Sunday, 18 September 2011


This weekend was not conducive to doing anything outdoors. Very cool, wet and windy. JC and I were going to see Chartres and its cathedral lit up at night, animations, entertainments but it was too wet to even leave home. What a shame. Instead JC introduced me to ch√Ętaignes (sweet chestnuts). We’d think of them as a fruit or nut from a tree. The French don’t call anything that isn’t a Walnut, a nut.The prickly outer shell was nowhere to be seen when JC bought them from the supermarket. I’d seen them before but ignored them through my lack of knowledge and experience.

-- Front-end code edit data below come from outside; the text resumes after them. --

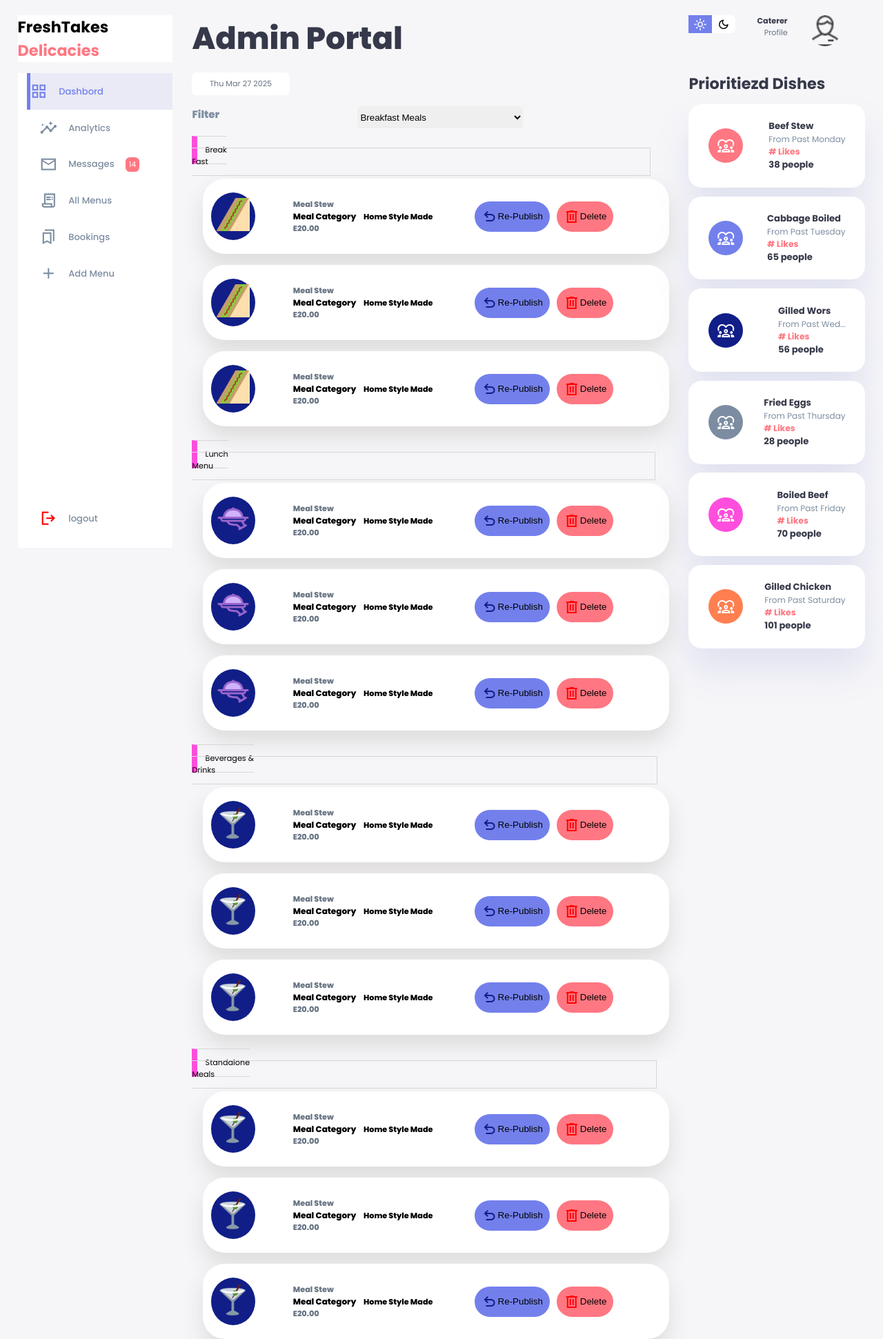
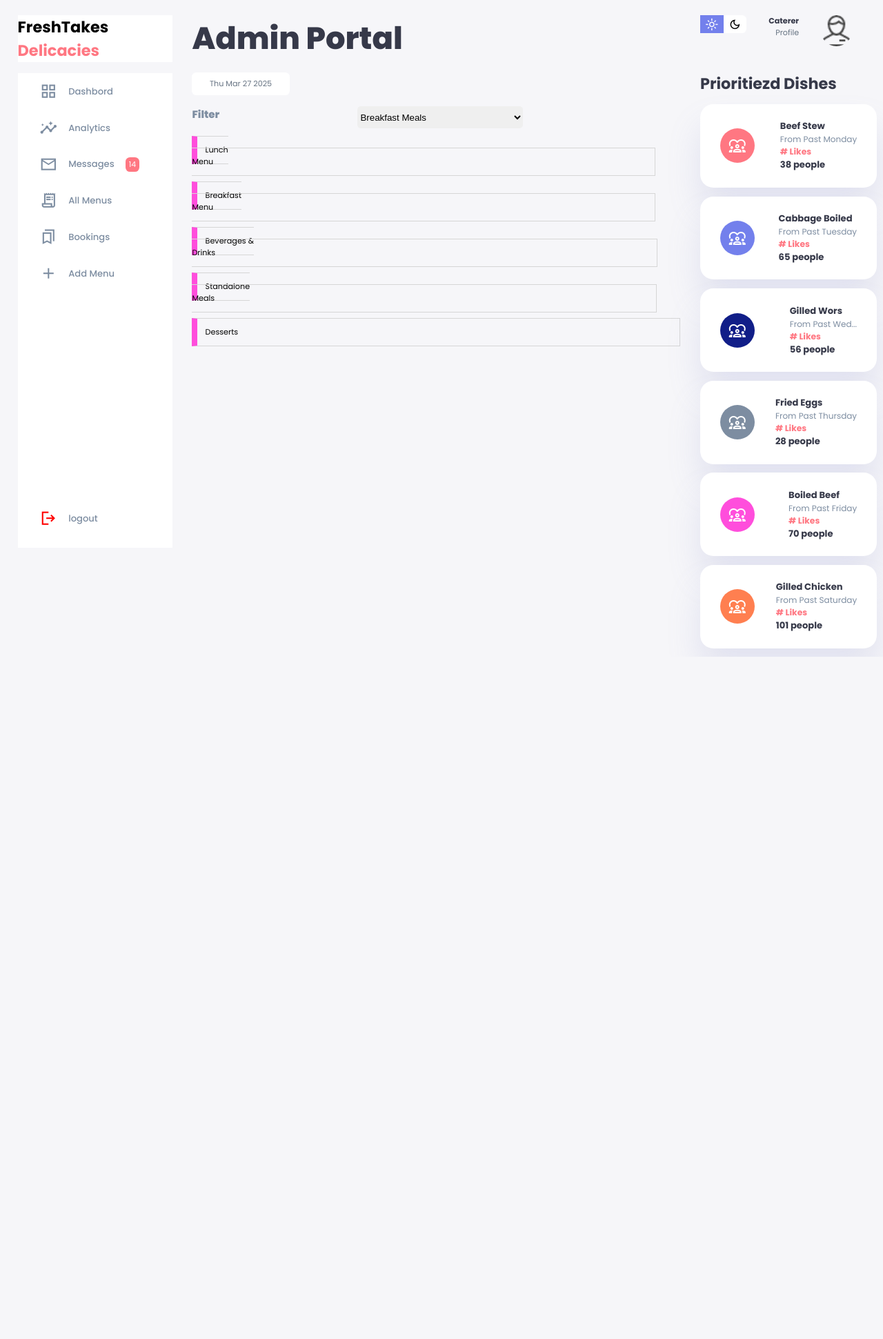
Before and after one commit to pomy-dev/FreshTakes, a Django app: template Resturant/FreshTakesDelicacies/templates/allmenu.html in a window 1280 px wide. Shown: the whole page at 69% size. After the commit the page ends 952 px from the top, so only its background shows below. Run offline with Django 5.2, Linux system fonts and the light colour scheme; the template is opened without the code that fills it: most values are stand-ins (such as "Sample title", 1, 10 or a date in 2020); some libraries are stand-ins or nearby versions.

Commit message:
Saved 16:10 27/03/2025

```diff
--- a/Resturant/FreshTakesDelicacies/templates/allmenu.html
+++ b/Resturant/FreshTakesDelicacies/templates/allmenu.html
@@ -30,23 +30,26 @@ F.T.D All-Menu
 
   </div>
 
+
   {% comment %} Break fast meals {% endcomment %}
   <div class="menu-section" id='Breakfast'>
     <span class="menu-header">
-      Break Fast
+      Lunch Menu
     </span>
     <ul>
+      {% for dish in dishes %}
+        {% if dish.category == "Lunch" %}
           <li>
             <div class="menu-outline">
               <div class="icon">
-            <img src="{% static "assets/img/breakfast.png" %}" alt='.png' />
+                <img src="{{ dish.image }}" alt='.png' />
               </div>
               <div class="meal-dis">
-            <p>Meal Stew</p>
-            <small>Meal Category</small>
+                <p>{{ dish.dish }}</p>
+                <small>{{ dish.category }}</small>
                 &nbsp;&nbsp;&nbsp;
-            <span>Home Style Made</span>
-            <p>E20.00</p>
+                <span>{{ dish.description }}</span>
+                <p>{{ dish.price }}</p>
               </div>
               <div class="actions">
                 <button type="reset">
@@ -64,17 +67,30 @@ F.T.D All-Menu
               </div>
             </div>
           </li>
+        {% endif %}
+      {% endfor %}
+    </ul>
+  </div>
+
+  {% comment %} Lunch Meals {% endcomment %}
+  <div class="menu-section" id="Lunch">
+    <span class="menu-header">
+      Breakfast Menu
+    </span>
+    <ul>
+      {% for dish in dishes %}
+        {% if dish.category == "Breakfast" %}
           <li>
             <div class="menu-outline">
               <div class="icon">
-            <img src="{% static "assets/img/breakfast.png" %}" alt='.png' />
+                <img src="{{ dish.image }}" alt='.png' />
               </div>
               <div class="meal-dis">
-            <p>Meal Stew</p>
-            <small>Meal Category</small>
+                <p>{{ dish.dish }}</p>
+                <small>{{ dish.category }}</small>
                 &nbsp;&nbsp;&nbsp;
-            <span>Home Style Made</span>
-            <p>E20.00</p>
+                <span>{{ dish.description }}</span>
+                <p>{{ dish.price }}</p>
               </div>
               <div class="actions">
                 <button type="reset">
@@ -92,17 +108,30 @@ F.T.D All-Menu
               </div>
             </div>
           </li>
+        {% endif %}
+      {% endfor %}
+    </ul>
+  </div>
+
+  {% comment %} Beverages {% endcomment %}
+  <div class="menu-section" id="Beverages">
+    <span class="menu-header">
+      Beverages & Drinks
+    </span>
+    <ul>
+      {% for dish in dishes %}
+        {% if dish.category == "Beverages" %}
           <li>
             <div class="menu-outline">
               <div class="icon">
-            <img src="{% static "assets/img/breakfast.png" %}" alt='.png' />
+                <img src="{{ dish.image }}" alt='.png' />
               </div>
               <div class="meal-dis">
-            <p>Meal Stew</p>
-            <small>Meal Category</small>
+                <p>{{ dish.dish }}</p>
+                <small>{{ dish.category }}</small>
                 &nbsp;&nbsp;&nbsp;
-            <span>Home Style Made</span>
-            <p>E20.00</p>
+                <span>{{ dish.description }}</span>
+                <p>{{ dish.price }}</p>
               </div>
               <div class="actions">
                 <button type="reset">
@@ -120,26 +149,30 @@ F.T.D All-Menu
               </div>
             </div>
           </li>
+        {% endif %}
+      {% endfor %}
     </ul>
   </div>
 
-  {% comment %} Lunch Meals {% endcomment %}
-  <div class="menu-section" id="Lunch">
+  {% comment %} Standalone {% endcomment %}
+  <div class="menu-section" id="Standalone">
     <span class="menu-header">
-      Lunch Menu
+      Standalone Meals
     </span>
     <ul>
+      {% for dish in dishes %}
+        {% if dish.category == "Standalone" %}
           <li>
             <div class="menu-outline">
               <div class="icon">
-            <img src="{% static "assets/img/menu.png" %}" alt='.png' />
+                <img src="{{ dish.image }}" alt='.png' />
               </div>
               <div class="meal-dis">
-            <p>Meal Stew</p>
-            <small>Meal Category</small>
+                <p>{{ dish.dish }}</p>
+                <small>{{ dish.category }}</small>
                 &nbsp;&nbsp;&nbsp;
-            <span>Home Style Made</span>
-            <p>E20.00</p>
+                <span>{{ dish.description }}</span>
+                <p>{{ dish.price }}</p>
               </div>
               <div class="actions">
                 <button type="reset">
@@ -157,17 +190,30 @@ F.T.D All-Menu
               </div>
             </div>
           </li>
+        {% endif %}
+      {% endfor %}
+    </ul>
+  </div>
+
+  {% comment %} Standalone {% endcomment %}
+  <div class="menu-section" id="Standalone">
+    <span class="menu-header">
+      Desserts
+    </span>
+    <ul>
+      {% for dish in dishes %}
+        {% if dish.category == "Desset" %}
           <li>
             <div class="menu-outline">
               <div class="icon">
-            <img src="{% static "assets/img/menu.png" %}" alt='.png' />
+                <img src="{{ dish.image }}" alt='.png' />
               </div>
               <div class="meal-dis">
-            <p>Meal Stew</p>
-            <small>Meal Category</small>
+                <p>{{ dish.dish }}</p>
+                <small>{{ dish.category }}</small>
                 &nbsp;&nbsp;&nbsp;
-            <span>Home Style Made</span>
-            <p>E20.00</p>
+                <span>{{ dish.description }}</span>
+                <p>{{ dish.price }}</p>
               </div>
               <div class="actions">
                 <button type="reset">
@@ -185,220 +231,8 @@ F.T.D All-Menu
               </div>
             </div>
           </li>
-      <li>
-        <div class="menu-outline">
-          <div class="icon">
-            <img src="{% static "assets/img/menu.png" %}" alt='.png' />
-          </div>
-          <div class="meal-dis">
-            <p>Meal Stew</p>
-            <small>Meal Category</small>
-            &nbsp;&nbsp;&nbsp;
-            <span>Home Style Made</span>
-            <p>E20.00</p>
-          </div>
-          <div class="actions">
-            <button type="reset">
-              <span class="material-symbols-sharp" Style="color:#111e88;">
-                undo
-              </span>
-              Re-Publish
-            </button>
-            <button type="submit">
-              <span class="material-symbols-sharp" Style="color:#FF0000;">
-                delete
-              </span>
-              Delete
-            </button>
-          </div>
-        </div>
-      </li>
-    </ul>
-  </div>
-
-  {% comment %} Beverages {% endcomment %}
-  <div class="menu-section" id="Beverages">
-    <span class="menu-header">
-      Beverages & Drinks
-    </span>
-    <ul>
-      <li>
-        <div class="menu-outline">
-          <div class="icon">
-            <img src="{% static "assets/img/dessets.png" %}" alt='.png' />
-          </div>
-          <div class="meal-dis">
-            <p>Meal Stew</p>
-            <small>Meal Category</small>
-            &nbsp;&nbsp;&nbsp;
-            <span>Home Style Made</span>
-            <p>E20.00</p>
-          </div>
-          <div class="actions">
-            <button type="reset">
-              <span class="material-symbols-sharp" Style="color:#111e88;">
-                undo
-              </span>
-              Re-Publish
-            </button>
-            <button type="submit">
-              <span class="material-symbols-sharp" Style="color:#FF0000;">
-                delete
-              </span>
-              Delete
-            </button>
-          </div>
-        </div>
-      </li>
-      <li>
-        <div class="menu-outline">
-          <div class="icon">
-            <img src="{% static "assets/img/dessets.png" %}" alt='.png' />
-          </div>
-          <div class="meal-dis">
-            <p>Meal Stew</p>
-            <small>Meal Category</small>
-            &nbsp;&nbsp;&nbsp;
-            <span>Home Style Made</span>
-            <p>E20.00</p>
-          </div>
-          <div class="actions">
-            <button type="reset">
-              <span class="material-symbols-sharp" Style="color:#111e88;">
-                undo
-              </span>
-              Re-Publish
-            </button>
-            <button type="submit">
-              <span class="material-symbols-sharp" Style="color:#FF0000;">
-                delete
-              </span>
-              Delete
-            </button>
-          </div>
-        </div>
-      </li>
-      <li>
-        <div class="menu-outline">
-          <div class="icon">
-            <img src="{% static "assets/img/dessets.png" %}" alt='.png' />
-          </div>
-          <div class="meal-dis">
-            <p>Meal Stew</p>
-            <small>Meal Category</small>
-            &nbsp;&nbsp;&nbsp;
-            <span>Home Style Made</span>
-            <p>E20.00</p>
-          </div>
-          <div class="actions">
-            <button type="reset">
-              <span class="material-symbols-sharp" Style="color:#111e88;">
-                undo
-              </span>
-              Re-Publish
-            </button>
-            <button type="submit">
-              <span class="material-symbols-sharp" Style="color:#FF0000;">
-                delete
-              </span>
-              Delete
-            </button>
-          </div>
-        </div>
-      </li>
-    </ul>
-  </div>
-
-  {% comment %} Standalone {% endcomment %}
-  <div class="menu-section" id="Standalone">
-    <span class="menu-header">
-      Standalone Meals
-    </span>
-    <ul>
-      <li>
-        <div class="menu-outline">
-          <div class="icon">
-            <img src="{% static "assets/img/dessets.png" %}" alt='.png' />
-          </div>
-          <div class="meal-dis">
-            <p>Meal Stew</p>
-            <small>Meal Category</small>
-            &nbsp;&nbsp;&nbsp;
-            <span>Home Style Made</span>
-            <p>E20.00</p>
-          </div>
-          <div class="actions">
-            <button type="reset">
-              <span class="material-symbols-sharp" Style="color:#111e88;">
-                undo
-              </span>
-              Re-Publish
-            </button>
-            <button type="submit">
-              <span class="material-symbols-sharp" Style="color:#FF0000;">
-                delete
-              </span>
-              Delete
-            </button>
-          </div>
-        </div>
-      </li>
-      <li>
-        <div class="menu-outline">
-          <div class="icon">
-            <img src="{% static "assets/img/dessets.png" %}" alt='.png' />
-          </div>
-          <div class="meal-dis">
-            <p>Meal Stew</p>
-            <small>Meal Category</small>
-            &nbsp;&nbsp;&nbsp;
-            <span>Home Style Made</span>
-            <p>E20.00</p>
-          </div>
-          <div class="actions">
-            <button type="reset">
-              <span class="material-symbols-sharp" Style="color:#111e88;">
-                undo
-              </span>
-              Re-Publish
-            </button>
-            <button type="submit">
-              <span class="material-symbols-sharp" Style="color:#FF0000;">
-                delete
-              </span>
-              Delete
-            </button>
-          </div>
-        </div>
-      </li>
-      <li>
-        <div class="menu-outline">
-          <div class="icon">
-            <img src="{% static "assets/img/dessets.png" %}" alt='.png' />
-          </div>
-          <div class="meal-dis">
-            <p>Meal Stew</p>
-            <small>Meal Category</small>
-            &nbsp;&nbsp;&nbsp;
-            <span>Home Style Made</span>
-            <p>E20.00</p>
-          </div>
-          <div class="actions">
-            <button type="reset">
-              <span class="material-symbols-sharp" Style="color:#111e88;">
-                undo
-              </span>
-              Re-Publish
-            </button>
-            <button type="submit">
-              <span class="material-symbols-sharp" Style="color:#FF0000;">
-                delete
-              </span>
-              Delete
-            </button>
-          </div>
-        </div>
-      </li>
+        {% endif %}
+      {% endfor %}
     </ul>
   </div>
 
--- a/Resturant/FreshTakesDelicacies/templates/index.html
+++ b/Resturant/FreshTakesDelicacies/templates/index.html
@@ -57,7 +57,7 @@
         <!-- end top -->
         <div class="sidebar">
 
-          <a href="/" class="active">
+          <a href="/dashboard/" class="active">
             <span class="material-symbols-sharp">grid_view </span>
             <h3>Dashbord</h3>
           </a>
@@ -82,7 +82,7 @@
             <span class="material-symbols-sharp">add </span>
             <h3>Add Menu</h3>
           </a>
-          <a href="#">
+          <a href="/">
             <span class="material-symbols-sharp" style="color: red;">logout </span>
             <h3>logout</h3>
           </a>
@@ -339,7 +339,6 @@
         {% endblock %}
       </div>
 
-
     </div>
   </div>
 
--- a/Resturant/FreshTakesDelicacies/urls.py
+++ b/Resturant/FreshTakesDelicacies/urls.py
@@ -2,7 +2,8 @@ from django.urls import path
 from . import views
 
 urlpatterns = [
-    path('', views.dashboard, name='dashboard'),
+    path('', views.login, name='login'),
+    path('dashboard', views.dashboard, name='dashboard'),
     path('addmenu/', views.addmenu, name='addmenu'),
     path('analytics/', views.analytics, name='analytics'),
     path('messages/', views.messages, name='messages'),
--- a/Resturant/static/assets/css/index.css
+++ b/Resturant/static/assets/css/index.css
@@ -204,7 +204,7 @@ body {
   width: 100%;
 }
 
-.dashboard aside .sidebar a.active {
+.dashboard aside .sidebar a:hover {
   background-color: var(--clr-light);
   color: var(--clr-primary);
   margin-left: 0;
```
Also changed, not shown: Resturant/FreshTakesDelicacies/templates/login.html (added, +35 -0 lines), Resturant/FreshTakesDelicacies/views.py (+14 -3 lines), Resturant/static/assets/css/login.css (added, +119 -0 lines), Resturant/static/assets/css/login.png (added). Lines whose indentation alone changed are shown as unchanged.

They can be eaten raw, roasted or preserved. They can be made into some sort of cream, flour, icecream. JC peeled one and gave me a piece to eat. It didn’t seem very appetising. It wasn’t. It’s edible but seemed like a very uninteresting attempt at being coconut. I couldn’t see the point of eating it, but apparently in the past it has been a diet staple for more mountainous areas of France, Ardeche etc- poor people’s food. Remember those old stories about people roasting chestnuts around an open fire? It still happens, but not often. Remember those old braziers in England or France, on the street where vendors would sell hot chestnuts in snowy weather? That is all extinct.

JC roasted some in his frypan. It takes quite a while. He put coarse salt in the bottom of the pan, not for flavour, he said, but to make it easier to turn them. It’s important to cut the bottoms off the nuts, otherwise they tend to explode when they get hot. They are ready when the insides puff out the end a tiny bit. Try not to let them burn. Warning, they are difficult to crack and peel in your hands if you don’t let them cool down a bit. To me they seemed to taste a bit like floury sweet potato or overcooked pumpkin with a certain graininess. They taste better cooked but for me there are tastier things than these.

One of those is home-made apple tart made from home-grown apples. JC has a tree laden with some very tart apples which are suffering from moth attacks and lack of sun. The solution is to pick some and use them. He has made apple juice for sauces and compote last winter. This weekend I decided to make an apple tart for us. I don’t recall if I have made one before and kitchen equipment is rather different in France so it was a bit of an experiment. I have NO recipe books of any kind now so I resorted to the internet. So many different recipes for Apple Tart (not Pie). I decided to just wing it using common sense.

Recently JC bought an interesting gadget for peeling and coring apples. It doesn’t look all that robust but it’s surprisingly effective despite its small size. You can regulate the thickness of the peel, it cores as you go and is easy to clean by running it under the tap (see photo). It peels and slices apples into a spiral so it makes that job of preparation very easy and tidy. I needed apricot jam for the glaze after cooking but there wasn’t any so I used a favourite French jam made from Mirabelle plums which has echoes of apricot flavours. It worked a treat.

When JC got back from his AGM at the local Hunt Club he thought the tart looked wonderful. What was even better, he said it was delicious (served with sweetened whipped cream made the old way, not from a can). Yep. A success, thank goodness as I was beginning to think I might be a hopeless incompetent in the kitchen department and it’s rather intimidating trying to cook for French people. It’s so many decades since I had any interest in cooking. I want to explore more sauces and tarts in the future. I shall try to let the seasons dictate what to make. That way I can have something new to look forward to each season.


Alison said...

The tart looks fabulous Frances!

Post a Comment

I welcome your comments, contributions and feedback.